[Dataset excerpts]
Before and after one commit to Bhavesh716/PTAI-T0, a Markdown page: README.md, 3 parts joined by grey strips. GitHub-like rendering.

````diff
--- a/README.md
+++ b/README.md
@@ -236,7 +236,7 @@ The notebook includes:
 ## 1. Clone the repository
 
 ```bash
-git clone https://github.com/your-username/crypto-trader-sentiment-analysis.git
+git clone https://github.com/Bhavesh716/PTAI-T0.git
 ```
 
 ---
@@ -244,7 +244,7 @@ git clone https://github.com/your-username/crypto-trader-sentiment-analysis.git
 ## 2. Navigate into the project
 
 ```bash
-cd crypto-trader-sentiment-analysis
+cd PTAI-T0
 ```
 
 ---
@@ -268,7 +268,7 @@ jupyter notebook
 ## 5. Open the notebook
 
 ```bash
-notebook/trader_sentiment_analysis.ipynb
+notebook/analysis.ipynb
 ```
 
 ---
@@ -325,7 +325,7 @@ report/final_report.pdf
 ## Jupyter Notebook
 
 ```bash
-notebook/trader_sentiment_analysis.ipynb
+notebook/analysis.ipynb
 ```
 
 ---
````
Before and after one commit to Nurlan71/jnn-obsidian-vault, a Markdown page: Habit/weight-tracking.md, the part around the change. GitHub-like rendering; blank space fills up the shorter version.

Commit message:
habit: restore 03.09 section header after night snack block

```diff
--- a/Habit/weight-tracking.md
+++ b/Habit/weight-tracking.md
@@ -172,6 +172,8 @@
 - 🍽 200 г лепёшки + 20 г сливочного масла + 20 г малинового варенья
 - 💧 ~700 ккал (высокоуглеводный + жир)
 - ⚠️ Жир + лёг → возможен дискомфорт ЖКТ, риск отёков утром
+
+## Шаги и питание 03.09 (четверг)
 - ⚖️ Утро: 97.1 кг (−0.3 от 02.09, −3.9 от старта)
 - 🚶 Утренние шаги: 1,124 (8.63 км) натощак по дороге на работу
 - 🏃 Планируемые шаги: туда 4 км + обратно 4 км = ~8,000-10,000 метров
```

### YOUR GOAL:
Please make an exact copy of every record, leaving nothing out.

### ANSWER BOX:
Before and after one commit to Bhavesh716/PTAI-T0, a Markdown page: README.md, 3 parts joined by grey strips. GitHub-like rendering.

````diff
--- a/README.md
+++ b/README.md
@@ -236,7 +236,7 @@ The notebook includes:
 ## 1. Clone the repository
 
 ```bash
-git clone https://github.com/your-username/crypto-trader-sentiment-analysis.git
+git clone https://github.com/Bhavesh716/PTAI-T0.git
 ```
 
 ---
@@ -244,7 +244,7 @@ git clone https://github.com/your-username/crypto-trader-sentiment-analysis.git
 ## 2. Navigate into the project
 
 ```bash
-cd crypto-trader-sentiment-analysis
+cd PTAI-T0
 ```
 
 ---
@@ -268,7 +268,7 @@ jupyter notebook
 ## 5. Open the notebook
 
 ```bash
-notebook/trader_sentiment_analysis.ipynb
+notebook/analysis.ipynb
 ```
 
 ---
@@ -325,7 +325,7 @@ report/final_report.pdf
 ## Jupyter Notebook
 
 ```bash
-notebook/trader_sentiment_analysis.ipynb
+notebook/analysis.ipynb
 ```
 
 ---
````
Before and after one commit to Nurlan71/jnn-obsidian-vault, a Markdown page: Habit/weight-tracking.md, the part around the change. GitHub-like rendering; blank space fills up the shorter version.

Commit message:
habit: restore 03.09 section header after night snack block

```diff
--- a/Habit/weight-tracking.md
+++ b/Habit/weight-tracking.md
@@ -172,6 +172,8 @@
 - 🍽 200 г лепёшки + 20 г сливочного масла + 20 г малинового варенья
 - 💧 ~700 ккал (высокоуглеводный + жир)
 - ⚠️ Жир + лёг → возможен дискомфорт ЖКТ, риск отёков утром
+
+## Шаги и питание 03.09 (четверг)
 - ⚖️ Утро: 97.1 кг (−0.3 от 02.09, −3.9 от старта)
 - 🚶 Утренние шаги: 1,124 (8.63 км) натощак по дороге на работу
 - 🏃 Планируемые шаги: туда 4 км + обратно 4 км = ~8,000-10,000 метров
```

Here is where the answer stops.